Waterfowling on the Chesapeake
Continuing the tradition
The two of us were crouched motionless in an Eastern Shore pit blind. Sweeping high over our heads were a half-dozen Canada geese, their heads twisting first one way then another as they eyeballed the six dozen goose decoys we had spread out before us in the harvested cornfield. For over two frigid hours since dawn, we had been trying to entice a flock to our set. Finally there was some interest.
They cruised swiftly past us well out of range, set their wings, banked, then came back again in a silent, slicing, descending glide. One of them honked out tentatively, and I answered with a mimicking toot on my goose call.
Another honked back, and I replied in kind again and again as their close formation broke up and the birds maneuvered to lose altitude. Black webbed feet extended down into position, and they committed to the approach.
The final seconds were so tense that time slowed while the birds’ dark silhouettes grew larger. When at last they were in certain range I called out to my partner, take ’em. Throwing back the blind’s concealing cover, we burst up into daylight.
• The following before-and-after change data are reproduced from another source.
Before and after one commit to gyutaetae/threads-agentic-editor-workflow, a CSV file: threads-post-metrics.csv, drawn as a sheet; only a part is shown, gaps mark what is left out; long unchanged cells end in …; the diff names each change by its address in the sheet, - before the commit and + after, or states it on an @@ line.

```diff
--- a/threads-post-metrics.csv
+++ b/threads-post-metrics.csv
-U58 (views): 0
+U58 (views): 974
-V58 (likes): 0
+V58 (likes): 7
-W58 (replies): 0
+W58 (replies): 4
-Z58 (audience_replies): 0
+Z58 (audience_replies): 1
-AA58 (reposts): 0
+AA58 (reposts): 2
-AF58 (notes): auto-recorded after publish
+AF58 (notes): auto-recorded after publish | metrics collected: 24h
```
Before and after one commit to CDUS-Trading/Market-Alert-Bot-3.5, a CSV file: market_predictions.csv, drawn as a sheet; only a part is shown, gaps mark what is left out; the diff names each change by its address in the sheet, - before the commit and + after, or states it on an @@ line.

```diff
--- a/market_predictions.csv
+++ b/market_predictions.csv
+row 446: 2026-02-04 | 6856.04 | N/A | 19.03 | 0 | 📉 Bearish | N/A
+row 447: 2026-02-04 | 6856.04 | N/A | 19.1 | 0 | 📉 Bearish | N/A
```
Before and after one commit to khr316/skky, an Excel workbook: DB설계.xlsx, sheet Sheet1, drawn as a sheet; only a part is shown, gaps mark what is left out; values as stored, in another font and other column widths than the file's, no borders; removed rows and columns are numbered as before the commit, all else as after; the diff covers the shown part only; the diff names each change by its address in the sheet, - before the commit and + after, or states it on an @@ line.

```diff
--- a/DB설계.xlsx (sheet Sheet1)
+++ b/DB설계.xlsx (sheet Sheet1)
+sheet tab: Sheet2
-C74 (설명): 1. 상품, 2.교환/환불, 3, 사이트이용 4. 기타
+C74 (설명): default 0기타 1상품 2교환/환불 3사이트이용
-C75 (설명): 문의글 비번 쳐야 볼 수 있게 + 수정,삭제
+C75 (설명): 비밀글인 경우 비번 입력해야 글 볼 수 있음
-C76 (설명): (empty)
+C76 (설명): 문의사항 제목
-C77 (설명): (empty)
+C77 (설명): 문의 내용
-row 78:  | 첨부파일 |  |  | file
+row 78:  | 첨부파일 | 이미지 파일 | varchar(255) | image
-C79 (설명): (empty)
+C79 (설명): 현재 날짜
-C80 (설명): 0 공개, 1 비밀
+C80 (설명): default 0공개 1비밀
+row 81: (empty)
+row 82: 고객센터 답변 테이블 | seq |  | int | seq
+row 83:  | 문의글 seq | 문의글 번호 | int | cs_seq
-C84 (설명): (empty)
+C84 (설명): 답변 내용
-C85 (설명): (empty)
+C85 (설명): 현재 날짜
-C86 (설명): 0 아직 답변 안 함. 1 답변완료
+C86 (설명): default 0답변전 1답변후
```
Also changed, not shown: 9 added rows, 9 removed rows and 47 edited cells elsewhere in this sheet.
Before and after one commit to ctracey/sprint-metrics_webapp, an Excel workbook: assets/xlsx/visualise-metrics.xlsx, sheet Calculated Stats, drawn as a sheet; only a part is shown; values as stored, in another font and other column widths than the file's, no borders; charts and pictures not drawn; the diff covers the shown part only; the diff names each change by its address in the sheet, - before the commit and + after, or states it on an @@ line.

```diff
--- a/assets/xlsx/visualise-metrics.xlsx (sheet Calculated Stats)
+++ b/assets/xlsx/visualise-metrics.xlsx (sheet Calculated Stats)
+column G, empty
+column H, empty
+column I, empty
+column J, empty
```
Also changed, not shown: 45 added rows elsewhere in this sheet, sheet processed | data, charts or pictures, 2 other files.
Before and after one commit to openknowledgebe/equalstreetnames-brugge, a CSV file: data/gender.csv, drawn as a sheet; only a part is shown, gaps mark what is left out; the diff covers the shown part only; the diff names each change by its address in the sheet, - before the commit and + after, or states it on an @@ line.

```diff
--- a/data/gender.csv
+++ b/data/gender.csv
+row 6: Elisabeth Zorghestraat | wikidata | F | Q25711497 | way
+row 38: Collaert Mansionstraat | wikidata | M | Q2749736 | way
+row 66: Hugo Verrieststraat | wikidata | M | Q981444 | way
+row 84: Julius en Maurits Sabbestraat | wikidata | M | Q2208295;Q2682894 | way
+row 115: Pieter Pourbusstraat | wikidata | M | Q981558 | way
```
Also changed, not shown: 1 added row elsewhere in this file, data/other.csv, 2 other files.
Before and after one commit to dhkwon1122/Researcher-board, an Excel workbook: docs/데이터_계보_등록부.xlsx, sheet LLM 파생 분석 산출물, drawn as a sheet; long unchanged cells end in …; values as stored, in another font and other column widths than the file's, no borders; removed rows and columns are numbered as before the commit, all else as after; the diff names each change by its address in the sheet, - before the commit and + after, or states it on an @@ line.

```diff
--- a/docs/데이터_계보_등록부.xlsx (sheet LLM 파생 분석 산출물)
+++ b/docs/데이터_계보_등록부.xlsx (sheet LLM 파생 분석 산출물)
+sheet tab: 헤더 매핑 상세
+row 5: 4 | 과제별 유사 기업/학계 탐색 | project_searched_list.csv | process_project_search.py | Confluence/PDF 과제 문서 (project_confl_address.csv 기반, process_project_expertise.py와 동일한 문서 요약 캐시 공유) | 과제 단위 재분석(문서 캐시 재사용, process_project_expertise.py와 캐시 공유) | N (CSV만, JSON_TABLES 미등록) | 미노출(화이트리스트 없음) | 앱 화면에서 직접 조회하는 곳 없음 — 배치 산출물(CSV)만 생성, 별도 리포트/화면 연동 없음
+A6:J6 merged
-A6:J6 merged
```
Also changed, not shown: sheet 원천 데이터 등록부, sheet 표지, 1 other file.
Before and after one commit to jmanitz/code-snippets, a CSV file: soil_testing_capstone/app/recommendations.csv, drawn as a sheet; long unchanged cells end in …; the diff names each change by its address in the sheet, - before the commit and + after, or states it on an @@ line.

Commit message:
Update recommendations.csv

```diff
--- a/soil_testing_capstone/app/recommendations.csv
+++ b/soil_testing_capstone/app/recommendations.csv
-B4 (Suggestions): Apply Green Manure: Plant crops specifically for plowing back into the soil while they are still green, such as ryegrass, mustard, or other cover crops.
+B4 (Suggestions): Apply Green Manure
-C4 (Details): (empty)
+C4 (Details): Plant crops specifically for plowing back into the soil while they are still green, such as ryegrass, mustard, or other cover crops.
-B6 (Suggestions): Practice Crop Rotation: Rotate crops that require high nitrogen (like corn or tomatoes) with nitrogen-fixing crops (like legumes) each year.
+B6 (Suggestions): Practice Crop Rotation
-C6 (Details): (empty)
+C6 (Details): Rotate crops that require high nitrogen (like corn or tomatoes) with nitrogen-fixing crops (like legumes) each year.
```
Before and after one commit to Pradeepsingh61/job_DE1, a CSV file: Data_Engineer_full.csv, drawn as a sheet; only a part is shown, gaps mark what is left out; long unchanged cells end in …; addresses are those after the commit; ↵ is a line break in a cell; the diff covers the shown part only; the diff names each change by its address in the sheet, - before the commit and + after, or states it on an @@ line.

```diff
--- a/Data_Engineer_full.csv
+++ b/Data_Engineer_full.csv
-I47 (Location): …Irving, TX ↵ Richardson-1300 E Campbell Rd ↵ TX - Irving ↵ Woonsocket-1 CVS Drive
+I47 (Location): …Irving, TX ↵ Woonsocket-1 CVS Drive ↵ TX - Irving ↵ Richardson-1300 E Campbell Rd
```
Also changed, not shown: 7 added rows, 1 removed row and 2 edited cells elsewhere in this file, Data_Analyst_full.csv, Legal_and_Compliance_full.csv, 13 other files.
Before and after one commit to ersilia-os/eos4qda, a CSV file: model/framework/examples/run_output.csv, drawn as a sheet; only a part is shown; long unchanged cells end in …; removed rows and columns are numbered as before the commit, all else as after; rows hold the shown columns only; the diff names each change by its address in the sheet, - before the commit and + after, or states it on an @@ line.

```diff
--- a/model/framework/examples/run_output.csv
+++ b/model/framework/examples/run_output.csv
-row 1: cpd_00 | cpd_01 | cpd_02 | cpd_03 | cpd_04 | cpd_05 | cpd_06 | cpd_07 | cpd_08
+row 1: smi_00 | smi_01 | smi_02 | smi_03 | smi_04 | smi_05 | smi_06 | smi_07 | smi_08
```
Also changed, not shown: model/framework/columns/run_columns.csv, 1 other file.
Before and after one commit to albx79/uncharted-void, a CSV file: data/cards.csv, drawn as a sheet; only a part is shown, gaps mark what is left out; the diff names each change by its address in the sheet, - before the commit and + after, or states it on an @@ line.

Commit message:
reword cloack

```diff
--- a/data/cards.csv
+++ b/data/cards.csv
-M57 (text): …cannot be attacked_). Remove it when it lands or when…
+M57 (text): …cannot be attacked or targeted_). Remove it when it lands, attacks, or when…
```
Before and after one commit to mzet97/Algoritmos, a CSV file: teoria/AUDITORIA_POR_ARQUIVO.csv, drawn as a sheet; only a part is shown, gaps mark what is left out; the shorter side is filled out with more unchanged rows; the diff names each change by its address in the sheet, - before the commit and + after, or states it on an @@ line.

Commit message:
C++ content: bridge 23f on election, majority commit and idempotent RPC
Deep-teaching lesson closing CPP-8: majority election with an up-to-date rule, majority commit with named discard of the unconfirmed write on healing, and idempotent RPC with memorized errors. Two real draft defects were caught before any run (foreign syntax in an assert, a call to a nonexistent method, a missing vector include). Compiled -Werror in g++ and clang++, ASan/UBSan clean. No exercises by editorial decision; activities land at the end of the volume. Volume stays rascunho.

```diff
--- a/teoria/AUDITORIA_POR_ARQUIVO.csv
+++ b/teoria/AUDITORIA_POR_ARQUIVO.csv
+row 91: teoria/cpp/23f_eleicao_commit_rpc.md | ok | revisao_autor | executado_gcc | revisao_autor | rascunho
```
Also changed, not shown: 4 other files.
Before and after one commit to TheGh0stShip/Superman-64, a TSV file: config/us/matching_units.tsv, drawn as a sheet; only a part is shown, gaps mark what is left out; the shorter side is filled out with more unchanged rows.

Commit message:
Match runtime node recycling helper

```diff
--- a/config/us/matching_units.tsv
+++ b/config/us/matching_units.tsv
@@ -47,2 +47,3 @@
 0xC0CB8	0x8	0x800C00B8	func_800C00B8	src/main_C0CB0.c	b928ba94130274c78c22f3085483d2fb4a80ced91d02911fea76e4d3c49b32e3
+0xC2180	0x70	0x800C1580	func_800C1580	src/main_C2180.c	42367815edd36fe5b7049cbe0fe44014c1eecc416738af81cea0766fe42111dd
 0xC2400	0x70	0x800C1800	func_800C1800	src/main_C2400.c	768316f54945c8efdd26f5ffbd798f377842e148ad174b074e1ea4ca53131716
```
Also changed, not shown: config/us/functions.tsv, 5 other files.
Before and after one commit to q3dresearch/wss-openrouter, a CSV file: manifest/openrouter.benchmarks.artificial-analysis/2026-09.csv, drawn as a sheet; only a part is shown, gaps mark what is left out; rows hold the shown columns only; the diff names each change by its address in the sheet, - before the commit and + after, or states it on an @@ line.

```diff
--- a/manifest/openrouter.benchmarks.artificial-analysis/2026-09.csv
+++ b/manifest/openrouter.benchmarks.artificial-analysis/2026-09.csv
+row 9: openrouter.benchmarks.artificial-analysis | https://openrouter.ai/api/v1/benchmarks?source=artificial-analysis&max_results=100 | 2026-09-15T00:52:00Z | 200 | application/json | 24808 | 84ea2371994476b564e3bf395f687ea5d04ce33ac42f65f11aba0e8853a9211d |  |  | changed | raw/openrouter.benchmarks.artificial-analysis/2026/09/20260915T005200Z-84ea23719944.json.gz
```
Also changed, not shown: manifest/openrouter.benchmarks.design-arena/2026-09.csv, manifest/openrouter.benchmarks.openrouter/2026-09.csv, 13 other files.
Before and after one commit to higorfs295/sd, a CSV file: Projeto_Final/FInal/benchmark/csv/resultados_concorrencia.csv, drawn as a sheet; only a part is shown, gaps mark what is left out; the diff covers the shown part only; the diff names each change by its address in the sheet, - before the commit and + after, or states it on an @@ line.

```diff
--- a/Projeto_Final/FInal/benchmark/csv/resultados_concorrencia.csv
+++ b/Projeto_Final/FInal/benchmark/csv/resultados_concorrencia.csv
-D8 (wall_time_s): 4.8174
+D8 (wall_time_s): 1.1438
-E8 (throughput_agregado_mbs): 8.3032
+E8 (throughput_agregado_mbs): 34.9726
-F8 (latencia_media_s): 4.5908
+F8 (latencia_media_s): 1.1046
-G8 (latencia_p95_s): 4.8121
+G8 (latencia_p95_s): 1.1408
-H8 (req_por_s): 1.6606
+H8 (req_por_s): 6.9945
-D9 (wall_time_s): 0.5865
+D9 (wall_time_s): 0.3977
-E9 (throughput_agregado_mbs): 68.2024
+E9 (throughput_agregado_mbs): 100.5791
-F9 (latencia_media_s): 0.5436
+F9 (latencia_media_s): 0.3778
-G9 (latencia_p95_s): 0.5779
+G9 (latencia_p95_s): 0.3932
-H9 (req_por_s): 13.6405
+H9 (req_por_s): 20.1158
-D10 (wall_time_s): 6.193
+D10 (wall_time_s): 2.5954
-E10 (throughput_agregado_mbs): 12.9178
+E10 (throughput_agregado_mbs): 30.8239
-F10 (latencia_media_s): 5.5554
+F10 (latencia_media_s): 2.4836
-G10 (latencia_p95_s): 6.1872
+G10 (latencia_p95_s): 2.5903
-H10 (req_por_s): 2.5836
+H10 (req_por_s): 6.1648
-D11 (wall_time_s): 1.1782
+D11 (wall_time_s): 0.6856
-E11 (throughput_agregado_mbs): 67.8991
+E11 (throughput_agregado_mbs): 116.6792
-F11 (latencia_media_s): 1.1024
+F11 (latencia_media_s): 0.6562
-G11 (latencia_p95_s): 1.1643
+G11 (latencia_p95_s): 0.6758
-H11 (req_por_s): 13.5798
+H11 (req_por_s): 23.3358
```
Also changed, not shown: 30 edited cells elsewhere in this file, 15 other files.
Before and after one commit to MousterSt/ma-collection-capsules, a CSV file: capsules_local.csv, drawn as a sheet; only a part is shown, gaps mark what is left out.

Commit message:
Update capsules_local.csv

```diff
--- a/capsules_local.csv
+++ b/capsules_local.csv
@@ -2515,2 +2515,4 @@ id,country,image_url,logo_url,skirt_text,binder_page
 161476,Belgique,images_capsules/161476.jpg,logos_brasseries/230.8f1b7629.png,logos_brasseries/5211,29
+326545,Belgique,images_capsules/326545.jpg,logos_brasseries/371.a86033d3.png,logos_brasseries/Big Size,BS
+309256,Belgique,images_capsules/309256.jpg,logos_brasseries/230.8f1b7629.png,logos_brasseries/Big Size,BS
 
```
The flock instantly flared out, their powerful wings reaching for the sky.
Mounting my gun, I tracked the closest bird on my side of the group, swung ahead of it, and the old Fox 12 slammed back into my shoulder with recoil. The big bird flinched hard but didn’t go down.
My finger slid back to the second trigger and, squinting with concentration, I pulled in front of the goose again, this time a bit farther. The second shot connected solidly, and the bird collapsed.
As my peripheral senses cleared, I heard my friend Wilkie’s autoloader bang out a final shot that sent a bird on his side cartwheeling to the ground. Bingo! We had both scored. Exhilarated, grinning and congratulating each other, we secured our guns and climbed clumsily out of the blind to retrieve the prizes.
The Pleasures of the Hunt
Goose hunting on the Tidewater is an experience as classic as it is timeless. We had just bagged two of the same birds that were pursued by the Chesapeake’s first European immigrants some four centuries ago, and by much the same means
Our fellow hunters have repeated that tradition virtually unbroken over all the many years since then, and I doubt their enthusiasm and elation had been any less than ours.
Dinner that evening would certainly reflect the heritage. The centerpiece would be goose breast medallions sautéed in butter, garlic and fresh rosemary with a gravy of mushrooms and chopped green onion. A good hearty red wine, wild rice, beans, winter squash and corn (of course) would round out the meal, along with a heavy loaf of crusty, country bread.
Afterwards, a good brandy would ease our hunting-weary muscles and cement this communion with our forefathers, reminding us more deeply of a time long ago on the Chesapeake, a time not so distant for our experience.